What The Valley Knows
Publication date: January 25th 2018
Genres: Romance, Young Adult
Millington Valley is a quintessential small Pennsylvania town: families go back generations. Football rules. Kids drink while adults look the other way. High school is a whirlwind of aspiration and rivalry, friendship and jealousy.
When smart and pretty Molly Hanover moves to town and attracts the attention of the football team’s hero, Wade Thornton—a nice guy with a bad drinking habit—longtime friendships are threatened and a popular cheerleader tries to turn the school against Molly.
The young couple’s future is shattered when Wade, drunk, wrecks his truck and Molly is thrown through the windshield. She wakes from a coma to find her beauty marred and her memory full of holes. As she struggles to heal, she becomes sure that something terrible happened before the accident. And there is somebody in the valley who doesn’t want her to remember.
Ann went to her bedroom, changed clothing, and packed a small bag along with her cosmetics. She took a quick shower and brushed her teeth. She lay on her bed, closed her eyes, and let herself listen to the rain for a moment. The horror of the morning and the unknown of what she faced spread through her body like a fever.

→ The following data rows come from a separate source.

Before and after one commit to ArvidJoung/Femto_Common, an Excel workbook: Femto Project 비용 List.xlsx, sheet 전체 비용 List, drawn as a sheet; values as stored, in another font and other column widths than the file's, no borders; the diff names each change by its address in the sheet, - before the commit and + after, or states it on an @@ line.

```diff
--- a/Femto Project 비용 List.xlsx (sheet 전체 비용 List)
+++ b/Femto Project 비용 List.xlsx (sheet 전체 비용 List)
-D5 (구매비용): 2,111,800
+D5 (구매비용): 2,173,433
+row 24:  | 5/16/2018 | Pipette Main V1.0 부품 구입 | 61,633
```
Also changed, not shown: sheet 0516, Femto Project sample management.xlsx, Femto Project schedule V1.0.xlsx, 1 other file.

Only she did know.
She knew what it was like to say goodbye to someone for the last time. What it was like to watch his coffin lowered into the ground, to hear the clunk of dirt hitting the metal as it scattered over his casket, to feel the emptiness of forever. She couldn’t do it again.
Molly could not die.

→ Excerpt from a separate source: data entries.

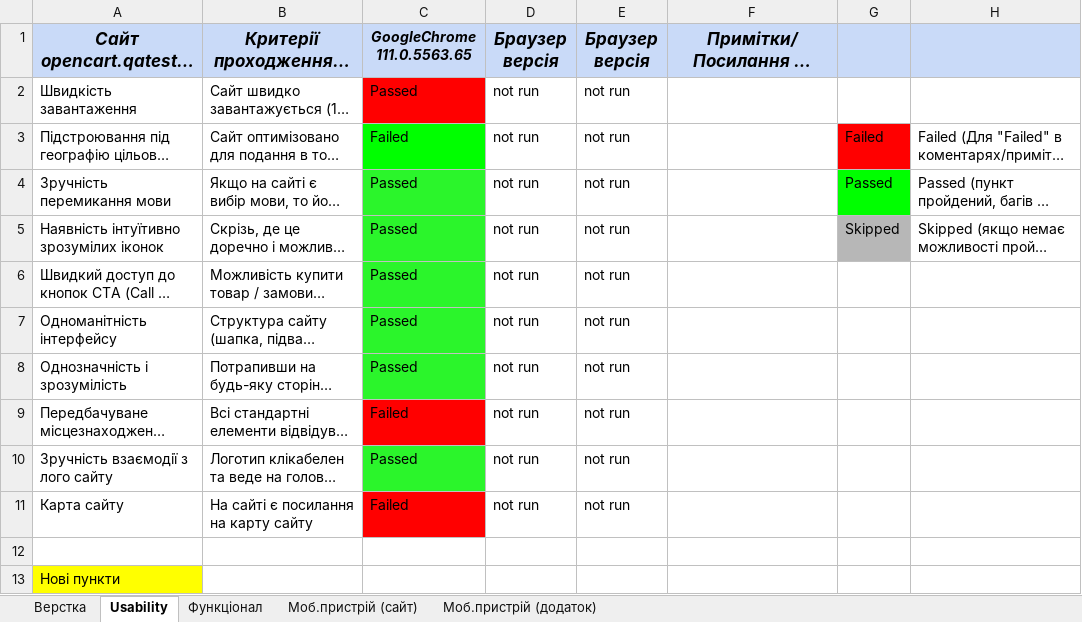
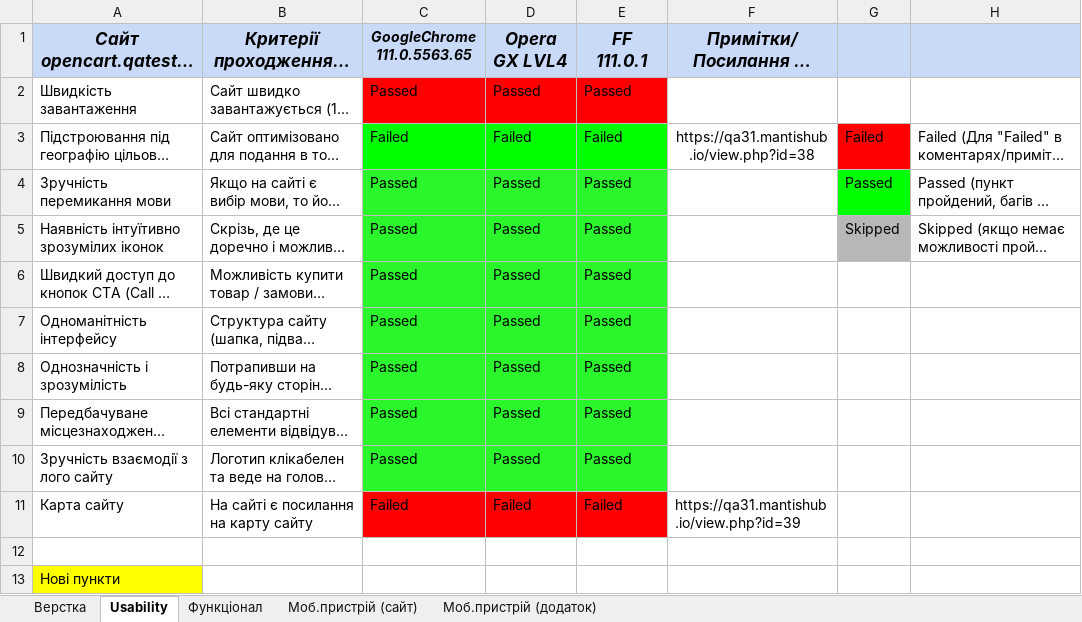
Before and after one commit to EddieEdisonTUT/ITStep, an Excel workbook: Чек-лист-приклад (UK)(198).xlsx, sheet Usability, drawn as a sheet; long unchanged cells end in …; values as stored, in another font and other column widths than the file's, no borders; conditional formats not drawn; ↵ is a line break in a cell; the diff names each change by its address in the sheet, - before the commit and + after, or states it on an @@ line.

Commit message:
Obnovil DZ

```diff
--- a/Чек-лист-приклад (UK)(198).xlsx (sheet Usability)
+++ b/Чек-лист-приклад (UK)(198).xlsx (sheet Usability)
-D1: Браузер версія
+D1: Opera GX LVL4
-E1: Браузер версія
+E1: FF ↵ 111.0.1
-D2 (Opera GX LVL4): not run
+D2 (Opera GX LVL4): Passed
-D2:E2 fill: none
+D2:E2 fill: #FF0000
-E2 (FF 111.0.1): not run
+E2 (FF 111.0.1): Passed
-D3 (Opera GX LVL4): not run
+D3 (Opera GX LVL4): Failed
-D3:E3 fill: none
+D3:E3 fill: #00FF00
-E3 (FF 111.0.1): not run
+E3 (FF 111.0.1): Failed
-F3 (Примітки/Посилання на баг-репорт): (empty)
+F3 (Примітки/Посилання на баг-репорт): https://qa31.mantishub.io/view.php?id=38
-D4:D10 (Opera GX LVL4): not run
+D4:D10 (Opera GX LVL4): Passed
-D4:E10 fill: none
+D4:E10 fill: #2BF52B
-E4:E10 (FF 111.0.1): not run
+E4:E10 (FF 111.0.1): Passed
-C9 (GoogleChrome 111.0.5563.65): Failed
+C9 (GoogleChrome 111.0.5563.65): Passed
-C9 fill: #FF0000
+C9 fill: #2BF52B
-D11 (Opera GX LVL4): not run
+D11 (Opera GX LVL4): Failed
-D11:E11 fill: none
+D11:E11 fill: #FF0000
-E11 (FF 111.0.1): not run
+E11 (FF 111.0.1): Failed
-F11 (Примітки/Посилання на баг-репорт): (empty)
+F11 (Примітки/Посилання на баг-репорт): https://qa31.mantishub.io/view.php?id=39
```
Also changed, not shown: sheet Моб.пристрій (сайт).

Her daughter had to be okay. Peter was right: they would have to sue. There was no way her insurance would cover everything—Molly had to receive whatever treatment she needed. She tried to calculate how much money that might be and couldn’t, but she knew it would be more than she had. Peter made her uncomfortable, but she needed help. Nobody else had lined up.
Ann dropped her bags at the door and scooped Derby into her arms and snuggled into his fur. “You keep watch over everything until I bring our Molly home,” she said. She made a mental note to give Thelma a key so she could stop by to feed Derby.
Ann opened the front door and stepped onto the porch. The heavy rain bounced off the road like exploding popcorn kernels. She dashed to the car and threw her bags in the back seat. She lowered herself into the front seat and turned the ignition key, but sat there unable to move.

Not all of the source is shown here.